§ **Your goal**:
Please find all lines in the data that hold the string "Developer" and copy them.

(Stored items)

[Start of Attachment]

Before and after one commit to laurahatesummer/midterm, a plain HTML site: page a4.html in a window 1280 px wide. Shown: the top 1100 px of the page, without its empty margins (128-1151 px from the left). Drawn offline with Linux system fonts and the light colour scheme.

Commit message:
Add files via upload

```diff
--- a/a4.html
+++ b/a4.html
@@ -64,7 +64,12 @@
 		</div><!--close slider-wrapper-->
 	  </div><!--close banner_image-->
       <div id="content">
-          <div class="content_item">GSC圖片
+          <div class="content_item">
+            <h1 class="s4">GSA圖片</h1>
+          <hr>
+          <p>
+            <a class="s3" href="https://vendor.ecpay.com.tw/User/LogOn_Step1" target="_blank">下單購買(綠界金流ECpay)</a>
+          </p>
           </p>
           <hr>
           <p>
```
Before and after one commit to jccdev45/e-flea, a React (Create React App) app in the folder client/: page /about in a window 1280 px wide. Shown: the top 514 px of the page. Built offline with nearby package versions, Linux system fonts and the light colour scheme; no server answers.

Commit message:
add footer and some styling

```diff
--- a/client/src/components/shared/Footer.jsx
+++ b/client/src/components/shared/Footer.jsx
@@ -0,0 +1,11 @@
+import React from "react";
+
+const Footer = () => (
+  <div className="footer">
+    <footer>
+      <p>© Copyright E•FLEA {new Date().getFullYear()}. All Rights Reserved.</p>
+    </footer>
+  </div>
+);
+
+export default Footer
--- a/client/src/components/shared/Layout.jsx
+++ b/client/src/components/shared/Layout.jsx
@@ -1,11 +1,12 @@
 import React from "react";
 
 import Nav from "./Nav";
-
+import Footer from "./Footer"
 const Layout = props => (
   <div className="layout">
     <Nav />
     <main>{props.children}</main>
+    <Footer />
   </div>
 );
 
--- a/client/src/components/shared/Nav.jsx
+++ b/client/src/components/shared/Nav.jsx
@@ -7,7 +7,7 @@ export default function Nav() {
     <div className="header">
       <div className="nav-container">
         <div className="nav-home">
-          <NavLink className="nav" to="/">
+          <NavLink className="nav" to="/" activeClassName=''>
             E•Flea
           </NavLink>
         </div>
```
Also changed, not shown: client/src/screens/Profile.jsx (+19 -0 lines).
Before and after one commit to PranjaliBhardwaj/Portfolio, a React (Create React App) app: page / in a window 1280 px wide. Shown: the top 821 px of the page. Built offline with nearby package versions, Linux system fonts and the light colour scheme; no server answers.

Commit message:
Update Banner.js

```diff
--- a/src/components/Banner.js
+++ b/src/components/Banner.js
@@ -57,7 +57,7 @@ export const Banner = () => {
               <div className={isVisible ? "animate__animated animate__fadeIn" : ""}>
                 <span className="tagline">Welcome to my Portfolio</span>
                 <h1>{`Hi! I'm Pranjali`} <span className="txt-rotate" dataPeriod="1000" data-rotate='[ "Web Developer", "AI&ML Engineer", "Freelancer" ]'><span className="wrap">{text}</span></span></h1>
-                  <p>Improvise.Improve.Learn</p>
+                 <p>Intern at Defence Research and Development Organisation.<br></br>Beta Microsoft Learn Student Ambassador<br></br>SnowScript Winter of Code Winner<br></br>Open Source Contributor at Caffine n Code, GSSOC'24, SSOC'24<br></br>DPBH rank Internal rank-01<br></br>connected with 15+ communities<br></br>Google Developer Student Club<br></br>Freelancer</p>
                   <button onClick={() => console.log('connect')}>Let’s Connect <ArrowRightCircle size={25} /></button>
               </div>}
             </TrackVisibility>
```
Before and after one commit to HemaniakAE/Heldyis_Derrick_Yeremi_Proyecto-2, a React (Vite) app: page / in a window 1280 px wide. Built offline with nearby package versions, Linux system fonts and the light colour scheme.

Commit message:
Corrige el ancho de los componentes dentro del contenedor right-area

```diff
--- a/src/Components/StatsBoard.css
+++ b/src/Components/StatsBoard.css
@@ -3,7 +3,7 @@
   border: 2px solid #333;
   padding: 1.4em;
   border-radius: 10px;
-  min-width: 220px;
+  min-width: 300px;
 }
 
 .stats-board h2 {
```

[End of Attachment]

§ **Problem solution**:
                 <h1>{`Hi! I'm Pranjali`} <span className="txt-rotate" dataPeriod="1000" data-rotate='[ "Web Developer", "AI&ML Engineer", "Freelancer" ]'><span className="wrap">{text}</span></span></h1>
+                 <p>Intern at Defence Research and Development Organisation.<br></br>Beta Microsoft Learn Student Ambassador<br></br>SnowScript Winter of Code Winner<br></br>Open Source Contributor at Caffine n Code, GSSOC'24, SSOC'24<br></br>DPBH rank Internal rank-01<br></br>connected with 15+ communities<br></br>Google Developer Student Club<br></br>Freelancer</p>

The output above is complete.